A fourth reason is Naftali Bennett. His rise in the polls is driving Bibi crazy. On a normal day, Bibi would be willing to sacrifice an eye on condition that Bennett had to give up two. Today he’d be willing to have both eyes gouged out if it meant denying Bennett an electoral achievement.

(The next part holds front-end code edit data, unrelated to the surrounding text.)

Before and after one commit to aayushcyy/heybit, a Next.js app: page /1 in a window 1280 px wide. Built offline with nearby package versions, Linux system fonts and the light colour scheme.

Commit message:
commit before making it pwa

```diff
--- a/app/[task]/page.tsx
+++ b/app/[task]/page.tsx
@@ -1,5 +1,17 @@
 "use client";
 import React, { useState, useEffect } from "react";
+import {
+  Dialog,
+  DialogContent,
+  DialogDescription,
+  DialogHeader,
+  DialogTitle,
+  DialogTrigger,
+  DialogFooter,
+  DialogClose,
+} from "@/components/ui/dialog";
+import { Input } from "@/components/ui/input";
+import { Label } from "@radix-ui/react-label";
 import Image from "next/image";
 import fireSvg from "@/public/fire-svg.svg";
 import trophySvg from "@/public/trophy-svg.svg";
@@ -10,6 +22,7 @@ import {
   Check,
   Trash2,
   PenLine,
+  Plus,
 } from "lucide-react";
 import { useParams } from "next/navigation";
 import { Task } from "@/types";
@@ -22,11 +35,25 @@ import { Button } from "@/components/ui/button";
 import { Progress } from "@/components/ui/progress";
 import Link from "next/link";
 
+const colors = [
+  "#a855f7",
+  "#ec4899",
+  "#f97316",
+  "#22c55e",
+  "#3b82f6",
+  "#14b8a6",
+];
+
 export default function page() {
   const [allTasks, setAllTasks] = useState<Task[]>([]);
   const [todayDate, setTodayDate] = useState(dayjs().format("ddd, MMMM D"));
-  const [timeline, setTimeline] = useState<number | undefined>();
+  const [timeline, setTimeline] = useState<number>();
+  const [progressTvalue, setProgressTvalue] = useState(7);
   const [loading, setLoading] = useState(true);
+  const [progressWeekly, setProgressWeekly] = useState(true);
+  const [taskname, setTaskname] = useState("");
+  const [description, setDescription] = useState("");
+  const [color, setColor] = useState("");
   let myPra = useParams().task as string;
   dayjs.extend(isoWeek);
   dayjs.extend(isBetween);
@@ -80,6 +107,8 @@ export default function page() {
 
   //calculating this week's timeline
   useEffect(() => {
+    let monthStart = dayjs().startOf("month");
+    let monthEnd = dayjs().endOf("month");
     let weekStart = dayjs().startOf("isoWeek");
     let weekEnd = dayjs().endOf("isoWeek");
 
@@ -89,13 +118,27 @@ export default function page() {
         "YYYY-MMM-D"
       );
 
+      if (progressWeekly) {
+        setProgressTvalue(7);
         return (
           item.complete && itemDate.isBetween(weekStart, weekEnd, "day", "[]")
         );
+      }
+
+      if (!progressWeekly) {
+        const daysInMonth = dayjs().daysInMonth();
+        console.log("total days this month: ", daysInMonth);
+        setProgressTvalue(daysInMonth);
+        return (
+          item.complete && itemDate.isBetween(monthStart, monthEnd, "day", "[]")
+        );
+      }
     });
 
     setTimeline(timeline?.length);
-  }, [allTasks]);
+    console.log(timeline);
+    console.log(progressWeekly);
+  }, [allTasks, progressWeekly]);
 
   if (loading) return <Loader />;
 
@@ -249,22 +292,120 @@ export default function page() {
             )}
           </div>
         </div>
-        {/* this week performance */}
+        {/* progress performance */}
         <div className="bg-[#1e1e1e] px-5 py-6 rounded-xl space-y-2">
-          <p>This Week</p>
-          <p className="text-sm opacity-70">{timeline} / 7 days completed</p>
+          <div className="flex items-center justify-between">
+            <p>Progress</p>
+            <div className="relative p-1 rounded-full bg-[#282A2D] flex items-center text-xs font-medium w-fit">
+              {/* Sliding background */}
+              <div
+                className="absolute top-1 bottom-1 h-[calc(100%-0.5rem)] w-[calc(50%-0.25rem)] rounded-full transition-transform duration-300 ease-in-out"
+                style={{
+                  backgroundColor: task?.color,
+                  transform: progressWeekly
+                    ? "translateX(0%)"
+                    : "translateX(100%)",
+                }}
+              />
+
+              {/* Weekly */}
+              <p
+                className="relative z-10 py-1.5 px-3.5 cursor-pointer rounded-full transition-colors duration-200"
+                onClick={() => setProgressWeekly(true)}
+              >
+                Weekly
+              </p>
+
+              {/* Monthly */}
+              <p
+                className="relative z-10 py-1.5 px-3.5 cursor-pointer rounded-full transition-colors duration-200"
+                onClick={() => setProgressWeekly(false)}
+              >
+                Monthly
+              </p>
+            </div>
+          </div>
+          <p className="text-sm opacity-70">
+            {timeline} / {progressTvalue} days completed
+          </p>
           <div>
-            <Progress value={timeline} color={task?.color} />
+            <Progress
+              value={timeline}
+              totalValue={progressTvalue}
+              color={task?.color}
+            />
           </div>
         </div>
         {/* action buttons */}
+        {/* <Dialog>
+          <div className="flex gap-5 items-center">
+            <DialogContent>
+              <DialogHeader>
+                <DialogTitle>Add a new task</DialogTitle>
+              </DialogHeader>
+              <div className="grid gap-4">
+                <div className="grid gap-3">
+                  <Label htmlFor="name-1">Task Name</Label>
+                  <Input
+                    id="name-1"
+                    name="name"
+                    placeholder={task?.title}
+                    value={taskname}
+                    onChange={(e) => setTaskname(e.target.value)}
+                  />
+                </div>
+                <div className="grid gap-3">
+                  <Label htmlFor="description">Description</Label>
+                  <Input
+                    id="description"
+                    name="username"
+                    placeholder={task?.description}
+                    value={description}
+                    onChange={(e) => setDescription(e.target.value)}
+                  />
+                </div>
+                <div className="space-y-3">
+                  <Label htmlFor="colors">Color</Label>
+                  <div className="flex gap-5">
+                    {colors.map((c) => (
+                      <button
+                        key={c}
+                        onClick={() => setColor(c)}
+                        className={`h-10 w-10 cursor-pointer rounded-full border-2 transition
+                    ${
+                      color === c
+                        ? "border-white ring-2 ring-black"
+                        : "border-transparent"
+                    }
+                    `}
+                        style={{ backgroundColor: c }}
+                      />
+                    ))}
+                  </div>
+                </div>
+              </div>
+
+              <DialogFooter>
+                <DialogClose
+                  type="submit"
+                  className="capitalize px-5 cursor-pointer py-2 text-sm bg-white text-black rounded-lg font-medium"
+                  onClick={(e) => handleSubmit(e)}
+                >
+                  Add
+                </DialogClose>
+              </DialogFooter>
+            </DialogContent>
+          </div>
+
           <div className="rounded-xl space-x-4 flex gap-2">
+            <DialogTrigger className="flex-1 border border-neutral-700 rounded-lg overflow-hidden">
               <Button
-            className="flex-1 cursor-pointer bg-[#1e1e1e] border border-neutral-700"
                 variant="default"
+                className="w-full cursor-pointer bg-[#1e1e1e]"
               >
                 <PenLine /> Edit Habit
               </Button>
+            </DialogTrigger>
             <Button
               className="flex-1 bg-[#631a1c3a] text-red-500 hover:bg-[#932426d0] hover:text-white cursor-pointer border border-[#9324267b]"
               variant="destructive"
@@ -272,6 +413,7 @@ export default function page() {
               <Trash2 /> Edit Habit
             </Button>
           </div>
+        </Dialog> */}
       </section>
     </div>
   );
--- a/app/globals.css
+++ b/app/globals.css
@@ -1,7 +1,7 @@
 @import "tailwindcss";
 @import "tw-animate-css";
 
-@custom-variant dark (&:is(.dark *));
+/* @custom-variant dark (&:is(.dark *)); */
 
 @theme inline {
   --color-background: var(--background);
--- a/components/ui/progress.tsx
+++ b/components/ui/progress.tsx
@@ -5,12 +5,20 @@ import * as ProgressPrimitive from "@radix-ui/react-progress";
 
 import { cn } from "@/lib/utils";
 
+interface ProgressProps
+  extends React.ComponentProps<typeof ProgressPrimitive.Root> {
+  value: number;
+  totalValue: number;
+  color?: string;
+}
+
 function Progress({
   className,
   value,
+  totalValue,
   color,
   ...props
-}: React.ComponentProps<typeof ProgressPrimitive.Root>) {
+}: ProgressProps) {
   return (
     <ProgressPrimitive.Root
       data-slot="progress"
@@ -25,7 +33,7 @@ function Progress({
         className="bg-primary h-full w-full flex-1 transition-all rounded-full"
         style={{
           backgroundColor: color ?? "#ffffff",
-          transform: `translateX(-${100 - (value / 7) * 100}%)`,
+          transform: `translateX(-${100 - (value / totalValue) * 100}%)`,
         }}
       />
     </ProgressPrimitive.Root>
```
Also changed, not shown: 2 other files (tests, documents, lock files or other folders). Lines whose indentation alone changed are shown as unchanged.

I admit that I, too, am breaking an important political law here: “Never make a short-term prediction. Talk about what will happen ‘next year,’ since by then everyone will have forgotten whatever you said.” So I know that if the bill to delay the budget doesn’t pass by Monday and the election is moved up, my friends will be waiting to ambush and make fun of me. So let them.